Our guesthouse Beit Bracha is in Migdal
Beit Bracha is the smallest of CMJ Israel’s three guesthouses, with just twelve rooms and 30 beds. While Christ Church Guest House is situated in the bustling, busy heart of Jerusalem, right in the Old City just a short distance from the Temple Mount, and Beit Immanuel lies in Jaffa, just a few hundred meters from the Mediterranean Sea, Beit Bracha sits on a hillside overlooking the Sea of Galilee in the village of Migdal. During a recent visit I was privileged to visit the small museum there and learned something of this town's fascinating past.
The museum is in an old house that was owned by the curator, a long-standing resident of Migdal. It contains old photos and documents that give insight into Migdal’s unusual history. Founded early in the 20th century by German Catholics because of the location’s association with Mary Magdalene, the settlement was soon sold on to pioneer Zionists mostly from Russia, who tried to raise funds from Russia to grow their farm. The place became a training centre for farmers and workers, but few stayed there. They met their life partners and moved onto more permanent homes elsewhere in Palestine. And then the Russian revolution in 1917 forced them to look elsewhere for funds and to consider other plans for growth.
They turned their attention to the United States with a new plan to raise money to transform Migdal from an agricultural training settlement into a garden city, with large plots and well-built houses, hotels, synagogues, restaurants and community centres.
The plan worked well at first, and people bought into the idea of investing in and living in a beautiful town overlooking the Sea of Galilee.

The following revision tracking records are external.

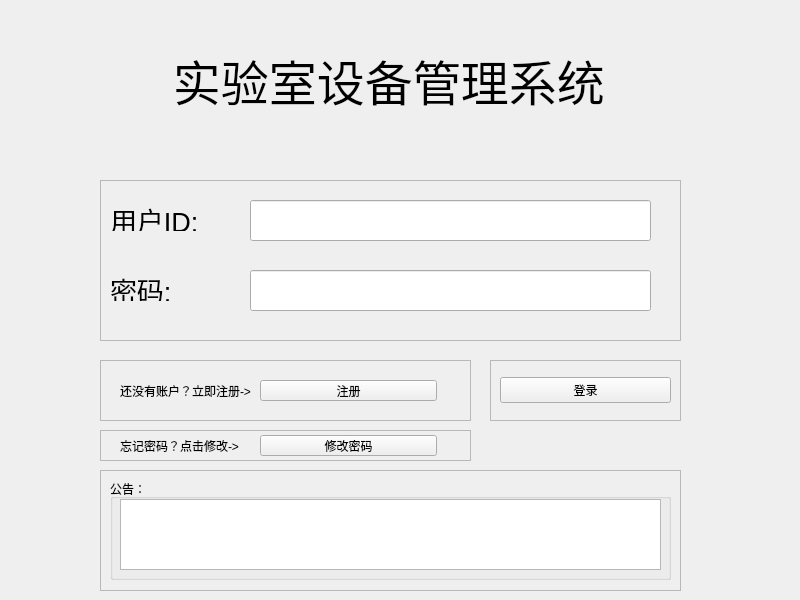
This is view/loginPage/loginpage.ui in JunWang666/LabNexus as Qt 5 draws it before an edit. The edited form follows.
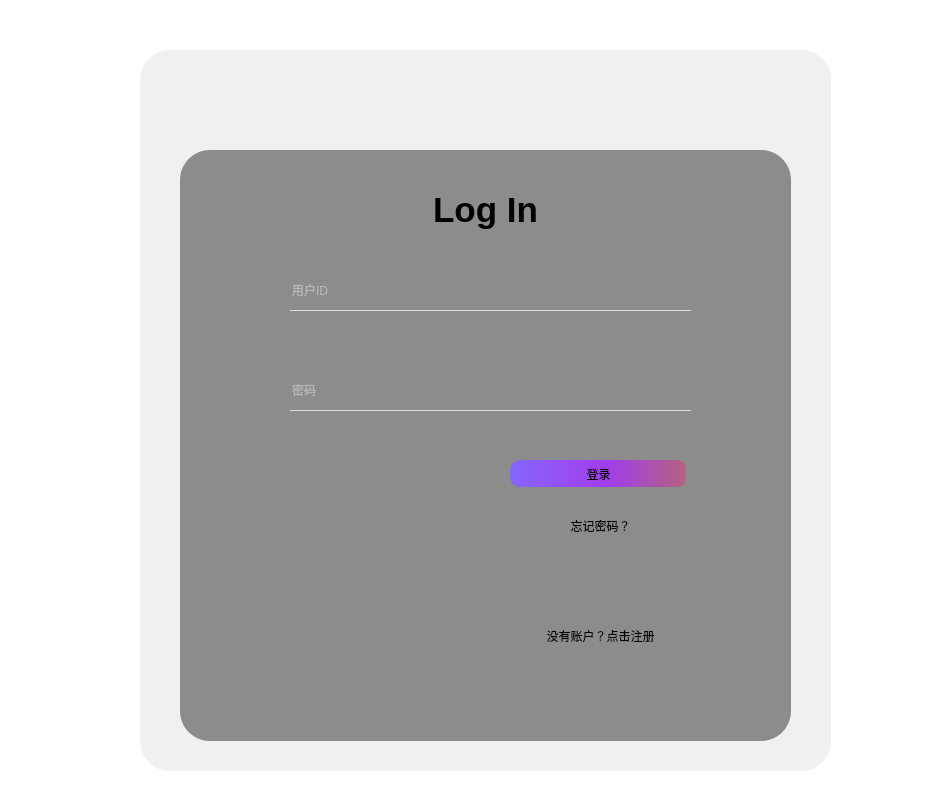
This is the edited form. Icons and pictures are not drawn.

The edit to the form file:
```diff
--- a/view/loginPage/loginpage.ui
+++ b/view/loginPage/loginpage.ui
@@ -9,114 +9,199 @@
             <rect>
                 <x>0</x>
                 <y>0</y>
-                <width>800</width>
-                <height>600</height>
+    <width>945</width>
+    <height>787</height>
             </rect>
         </property>
         <property name="windowTitle">
             <string>实验室设备管理系统</string>
         </property>
-        <widget class="QWidget" name="verticalLayoutWidget">
+  <property name="styleSheet">
+   <string notr="true">*{
+	background-color: rgb(255, 255, 255);
+}
+
+QFrame#frame{
+border-radius:30px;
+border-image: url(:/Login_page.jpg);
+border-repeat: no-repeat;
+    border-position: center;
+
+}
+#frame_2{
+border-radius:30px;
+	background-color: rgba(158, 158, 158, 40);
+}
+QLabel#label{
+	background-color: rgba(98, 98, 98, 180);
+border-radius:30px;
+}
+#titleLabel{
+	background-color: rgba(255, 255, 255, 0);
+}
+
+#userIdLineEdit{
+	background-color: rgba(255, 255, 255, 0);
+border:none;
+border-bottom:1px solid rgba(255, 255, 255, 180);
+	color: rgba(255, 255, 255, 200);
+	font: 16pt &quot;Microsoft YaHei UI&quot;;
+}
+
+#passwordLineEdit{
+
+	background-color: rgba(255, 255, 255, 0);
+border:none;
+border-bottom:1px solid rgba(255, 255, 255, 180);
+	color: rgba(255, 255, 255, 200);
+	font: 16pt &quot;Microsoft YaHei UI&quot;;
+}
+QPushButton{
+	background-color: qlineargradient(spread:pad, x1:0, y1:0, x2:1, y2:0, stop:0 rgba(134, 102, 255, 255), stop:0.55 rgba(162, 61, 235, 255), stop:0.98 rgba(179, 97, 129, 255), stop:1 rgba(0, 0, 0, 0));
+border-radius:10px;
+}
+
+QPushButton:hover{
+border-radius:10px;
+	background-color: qlineargradient(spread:pad, x1:0, y1:0, x2:1, y2:0, stop:0 rgba(63, 48, 120, 255), stop:0.55 rgba(104, 39, 151, 255), stop:0.98 rgba(117, 64, 84, 255), stop:1 rgba(0, 0, 0, 0));
+}
+
+QPushButton:pressed{
+	background-color: qlineargradient(spread:pad, x1:0, y1:0, x2:1, y2:0, stop:0 rgba(134, 102, 255, 255), stop:0.55 rgba(162, 61, 235, 255), stop:0.98 rgba(179, 97, 129, 255), stop:1 rgba(0, 0, 0, 0));
+border-radius:10px;
+padding-top:5px;
+padding-left:5px;
+}
+QPushButton#registerButton{
+	
+	background-color: rgba(255, 255, 255, 0);
+border-radius:10px;
+}
+
+QPushButton#registerButton:hover{
+border-radius:10px;
+	background-color: qlineargradient(spread:pad, x1:0, y1:0, x2:1, y2:0, stop:0 rgba(63, 48, 120, 255), stop:0.55 rgba(104, 39, 151, 255), stop:0.98 rgba(117, 64, 84, 255), stop:1 rgba(0, 0, 0, 0));
+}
+
+QPushButton#registerButton:pressed{
+	background-color: qlineargradient(spread:pad, x1:0, y1:0, x2:1, y2:0, stop:0 rgba(134, 102, 255, 255), stop:0.55 rgba(162, 61, 235, 255), stop:0.98 rgba(179, 97, 129, 255), stop:1 rgba(0, 0, 0, 0));
+border-radius:10px;
+padding-top:5px;
+padding-left:5px;
+}
+
+QPushButton#changePasswordButton{
+	
+	background-color: rgba(255, 255, 255, 0);
+border-radius:10px;
+}
+
+QPushButton#changePasswordButton:hover{
+border-radius:10px;
+	background-color: qlineargradient(spread:pad, x1:0, y1:0, x2:1, y2:0, stop:0 rgba(63, 48, 120, 255), stop:0.55 rgba(104, 39, 151, 255), stop:0.98 rgba(117, 64, 84, 255), stop:1 rgba(0, 0, 0, 0));
+}
+
+QPushButton#changePasswordButton:pressed{
+	background-color: qlineargradient(spread:pad, x1:0, y1:0, x2:1, y2:0, stop:0 rgba(134, 102, 255, 255), stop:0.55 rgba(162, 61, 235, 255), stop:0.98 rgba(179, 97, 129, 255), stop:1 rgba(0, 0, 0, 0));
+border-radius:10px;
+padding-top:5px;
+padding-left:5px;
+}
+
+#lineEdit{
+	background-color: rgba(255, 255, 255, 0);
+color:rgb(255, 0, 0);
+border:none;
+}
+#lineEdit_2{
+	background-color: rgba(255, 255, 255, 0);
+color:rgb(255,0,0);
+border:none;
+}</string>
+  </property>
+  <widget class="QFrame" name="frame">
             <property name="geometry">
                 <rect>
-                    <x>100</x>
-                    <y>10</y>
-                    <width>581</width>
-                    <height>141</height>
-                </rect>
-            </property>
-            <layout class="QVBoxLayout" name="verticalLayout">
-                <item>
+     <x>140</x>
+     <y>50</y>
+     <width>691</width>
+     <height>721</height>
+    </rect>
+   </property>
+   <property name="autoFillBackground">
+    <bool>false</bool>
+   </property>
+   <property name="styleSheet">
+    <string notr="true"/>
+   </property>
+   <property name="frameShape">
+    <enum>QFrame::Shape::StyledPanel</enum>
+   </property>
+   <property name="frameShadow">
+    <enum>QFrame::Shadow::Raised</enum>
+   </property>
+   <widget class="QFrame" name="frame_2">
+    <property name="geometry">
+     <rect>
+      <x>0</x>
+      <y>0</y>
+      <width>691</width>
+      <height>721</height>
+     </rect>
+    </property>
+    <property name="autoFillBackground">
+     <bool>false</bool>
+    </property>
+    <property name="styleSheet">
+     <string notr="true"/>
+    </property>
+    <property name="frameShape">
+     <enum>QFrame::Shape::StyledPanel</enum>
+    </property>
+    <property name="frameShadow">
+     <enum>QFrame::Shadow::Raised</enum>
+    </property>
+    <widget class="QLabel" name="label">
+     <property name="geometry">
+      <rect>
+       <x>40</x>
+       <y>100</y>
+       <width>611</width>
+       <height>591</height>
+      </rect>
+     </property>
+     <property name="text">
+      <string/>
+     </property>
+    </widget>
                     <widget class="QLabel" name="titleLabel">
-                        <property name="text">
-                            <string>&lt;html&gt;&lt;head/&gt;&lt;body&gt;&lt;p align=&quot;center&quot;&gt;&lt;span
-                                style=&quot; font-size:36pt;&quot;&gt;实验室设备管理系统&lt;/span&gt;&lt;/p&gt;&lt;/body&gt;&lt;/html&gt;
-                            </string>
-                        </property>
-                    </widget>
-                </item>
-            </layout>
-        </widget>
-        <widget class="QFrame" name="loginFrame">
             <property name="geometry">
                 <rect>
                     <x>100</x>
-                    <y>180</y>
-                    <width>581</width>
-                    <height>161</height>
-                </rect>
-            </property>
-            <property name="frameShape">
-                <enum>QFrame::Shape::StyledPanel</enum>
-            </property>
-            <property name="frameShadow">
-                <enum>QFrame::Shadow::Raised</enum>
-            </property>
-            <widget class="QLabel" name="userIdLabel">
-                <property name="geometry">
-                    <rect>
-                        <x>10</x>
-                        <y>20</y>
-                        <width>131</width>
-                        <height>31</height>
-                    </rect>
-                </property>
-                <property name="text">
-                    <string>&lt;html&gt;&lt;head/&gt;&lt;body&gt;&lt;p&gt;&lt;span style=&quot; font-size:20pt;&quot;&gt;用户ID:&lt;/span&gt;&lt;/p&gt;&lt;/body&gt;&lt;/html&gt;</string>
-                </property>
-            </widget>
-            <widget class="QLabel" name="passwordLabel">
-                <property name="geometry">
-                    <rect>
-                        <x>10</x>
-                        <y>90</y>
-                        <width>131</width>
-                        <height>31</height>
-                    </rect>
-                </property>
-                <property name="text">
-                    <string>&lt;html&gt;&lt;head/&gt;&lt;body&gt;&lt;p&gt;&lt;span style=&quot; font-size:20pt;&quot;&gt;密码:&lt;/span&gt;&lt;/p&gt;&lt;/body&gt;&lt;/html&gt;</string>
-                </property>
-            </widget>
-            <widget class="QLineEdit" name="userIdLineEdit">
-                <property name="geometry">
-                    <rect>
-                        <x>150</x>
-                        <y>20</y>
-                        <width>401</width>
-                        <height>41</height>
-                    </rect>
-                </property>
-            </widget>
-            <widget class="QLineEdit" name="passwordLineEdit">
-                <property name="geometry">
-                    <rect>
-                        <x>150</x>
-                        <y>90</y>
-                        <width>401</width>
-                        <height>41</height>
-                    </rect>
-                </property>
-            </widget>
-        </widget>
-        <widget class="QFrame" name="buttonFrame">
-            <property name="geometry">
-                <rect>
-                    <x>490</x>
-                    <y>360</y>
-                    <width>191</width>
+       <y>130</y>
+       <width>491</width>
                     <height>61</height>
                 </rect>
             </property>
-            <property name="frameShape">
-                <enum>QFrame::Shape::StyledPanel</enum>
-            </property>
-            <property name="frameShadow">
-                <enum>QFrame::Shadow::Raised</enum>
-            </property>
-            <layout class="QVBoxLayout" name="verticalLayout_2">
-                <item>
+     <property name="autoFillBackground">
+      <bool>false</bool>
+     </property>
+     <property name="styleSheet">
+      <string notr="true"/>
+     </property>
+     <property name="text">
+      <string>&lt;html&gt;&lt;head/&gt;&lt;body&gt;&lt;p align=&quot;center&quot;&gt;&lt;span style=&quot; font-size:26pt; font-weight:700;&quot;&gt;Log In&lt;/span&gt;&lt;/p&gt;&lt;/body&gt;&lt;/html&gt;</string>
+     </property>
+    </widget>
                     <widget class="QPushButton" name="loginButton">
+     <property name="geometry">
+      <rect>
+       <x>370</x>
+       <y>410</y>
+       <width>177</width>
+       <height>27</height>
+      </rect>
+     </property>
                         <property name="styleSheet">
                             <string notr="true">font: 16pt &quot;Microsoft YaHei UI&quot;;</string>
                         </property>
@@ -124,135 +209,86 @@
                             <string>登录</string>
                         </property>
                     </widget>
-                </item>
-            </layout>
-        </widget>
-        <widget class="QFrame" name="registerFrame">
+    <widget class="QLineEdit" name="userIdLineEdit">
+     <property name="geometry">
+      <rect>
+       <x>150</x>
+       <y>220</y>
+       <width>401</width>
+       <height>41</height>
+      </rect>
+     </property>
+     <property name="placeholderText">
+      <string>用户ID</string>
+     </property>
+    </widget>
+    <widget class="QLineEdit" name="passwordLineEdit">
             <property name="geometry">
                 <rect>
-                    <x>100</x>
-                    <y>360</y>
-                    <width>371</width>
-                    <height>61</height>
-                </rect>
-            </property>
-            <property name="frameShape">
-                <enum>QFrame::Shape::StyledPanel</enum>
-            </property>
-            <property name="frameShadow">
-                <enum>QFrame::Shadow::Raised</enum>
-            </property>
-            <widget class="QLabel" name="registerPromptLabel">
-                <property name="geometry">
-                    <rect>
-                        <x>20</x>
-                        <y>10</y>
-                        <width>131</width>
+       <x>150</x>
+       <y>320</y>
+       <width>401</width>
                         <height>41</height>
                     </rect>
                 </property>
-                <property name="text">
-                    <string>还没有账户？立即注册-&gt;</string>
+     <property name="echoMode">
+      <enum>QLineEdit::EchoMode::Password</enum>
+     </property>
+     <property name="placeholderText">
+      <string>密码</string>
                 </property>
             </widget>
             <widget class="QPushButton" name="registerButton">
                 <property name="geometry">
                     <rect>
-                        <x>160</x>
-                        <y>20</y>
-                        <width>177</width>
-                        <height>21</height>
+       <x>360</x>
+       <y>570</y>
+       <width>201</width>
+       <height>31</height>
                     </rect>
                 </property>
                 <property name="styleSheet">
                     <string notr="true">font: 16pt &quot;Microsoft YaHei UI&quot;;</string>
                 </property>
                 <property name="text">
-                    <string>注册</string>
-                </property>
-            </widget>
-        </widget>
-        <widget class="QFrame" name="changePasswordFrame">
-            <property name="geometry">
-                <rect>
-                    <x>100</x>
-                    <y>430</y>
-                    <width>371</width>
-                    <height>31</height>
-                </rect>
-            </property>
-            <property name="frameShape">
-                <enum>QFrame::Shape::StyledPanel</enum>
-            </property>
-            <property name="frameShadow">
-                <enum>QFrame::Shadow::Raised</enum>
-            </property>
-            <widget class="QLabel" name="changePasswordPromptLabel">
-                <property name="geometry">
-                    <rect>
-                        <x>20</x>
-                        <y>5</y>
-                        <width>131</width>
-                        <height>21</height>
-                    </rect>
-                </property>
-                <property name="text">
-                    <string>忘记密码？点击修改-&gt;</string>
+      <string>没有账户？点击注册</string>
                 </property>
             </widget>
             <widget class="QPushButton" name="changePasswordButton">
                 <property name="geometry">
                     <rect>
-                        <x>160</x>
-                        <y>5</y>
-                        <width>177</width>
-                        <height>21</height>
+       <x>370</x>
+       <y>460</y>
+       <width>181</width>
+       <height>31</height>
                     </rect>
                 </property>
                 <property name="styleSheet">
                     <string notr="true">font: 16pt &quot;Microsoft YaHei UI&quot;;</string>
                 </property>
                 <property name="text">
-                    <string>修改密码</string>
-                </property>
-            </widget>
-        </widget>
-        <widget class="QFrame" name="announcementFrame">
+      <string>忘记密码？</string>
+     </property>
+    </widget>
+    <widget class="QLineEdit" name="lineEdit">
             <property name="geometry">
                 <rect>
-                    <x>100</x>
-                    <y>470</y>
-                    <width>581</width>
-                    <height>121</height>
-                </rect>
-            </property>
-            <property name="frameShape">
-                <enum>QFrame::Shape::StyledPanel</enum>
-            </property>
-            <property name="frameShadow">
-                <enum>QFrame::Shadow::Raised</enum>
-            </property>
-            <widget class="QGroupBox" name="announcementGroupBox">
+       <x>150</x>
+       <y>280</y>
+       <width>401</width>
+       <height>20</height>
+      </rect>
+     </property>
+    </widget>
+    <widget class="QLineEdit" name="lineEdit_2">
                 <property name="geometry">
                     <rect>
-                        <x>10</x>
-                        <y>9</y>
-                        <width>561</width>
-                        <height>101</height>
-                    </rect>
-                </property>
-                <property name="title">
-                    <string>公告：</string>
-                </property>
-                <widget class="QTextEdit" name="announcementTextEdit">
-                    <property name="geometry">
-                        <rect>
-                            <x>10</x>
-                            <y>20</y>
-                            <width>541</width>
-                            <height>71</height>
-                        </rect>
-                    </property>
+       <x>150</x>
+       <y>380</y>
+       <width>401</width>
+       <height>20</height>
+      </rect>
+     </property>
                 </widget>
             </widget>
         </widget>
```
Left out of the diff: 5 changed lines with no effect on the pictures. Lines whose indentation alone changed are shown as unchanged.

The project became prominent and visitors during the 1920s included the rich and famous. Among these two stand out. Albert Einstein visited Palestine in 1922, stopping at Haifa on his way by ship to Japan for a lecture tour. While there he was persuaded to come to Migdal. He wanted to drive there by car, but the roads such as they were were poor, and flooding had made it all but impossible to pass. When his vehicle became stuck, the villagers produced four mules that towed him out of the dirt and into the town! It was said that Einstein was so engaged in conversation with his wife that he was not even aware that mules and not the car’s engine were making it go! A photo in the museum shows him, distinguished and instantly recognisable by his hair and his pipe in mouth, planting a tree.
Another prominent visitor was Lord Melchett, formerly Sir Alfred Mond, a prominent British industrialist and Member of Parliament, who was so enchanted by the place the he bought land there and built a large villa on the sea shore at the bottom of the hill. The villa still stands today, prominent and distinguished among the trees on the edge of the lake.
Sadly, however, as in 1917 the plans to raise money came to nought. The great stock market crash of 1929 saw an end to American investment in the garden city scheme, and Migdal was left once more to fend for itself. Without the help that other towns and villages received from Zionist organisations like the Jewish National Fund, the villagers pursued agriculture and gradually grew the village.
A prominent and significant theme of those early days was that Migdal people never give up, they keep going, they don’t let circumstances get them down.
Migdal today is a product of those early struggles, of hope generated and dashed, of struggle and of perseverance. Many of the families living there now are the grandchildren and great-grandchildren of those early pioneers. The farmlands around the town and along the lakeshore are still in evidence, and the village has of course grown. Our guide at the museum stated that there are now about 2000 residents of the village, with perhaps half of the houses owned by people from out of town, who visit at weekends and over holidays.
And since 2002 we have been part of this history. Beit Bracha was established by CMJ Israel at the crest of the slope overlooking the Kinneret as a House of Blessing, to serve as a place of refuge and rest and refreshing, and of prayer and intercession for the village, and the land and people of Israel and the nations.
As our current directors there, Kent and Shawna Splawn, draw to the end of their term of office later this year, and we seek out those who will come in their place, it is exciting, humbling and a great honour to know that we now share in the identity of Migdal, the history of the town has been added to our history, and ours to theirs, and in future we will be part of the heritage that is established.
Join us in praying that Beit Bracha will continue to be the House of Blessing, the city on a hill, the place of rest and refreshing, and the centre of prayer, worship and intercession that it was established to be.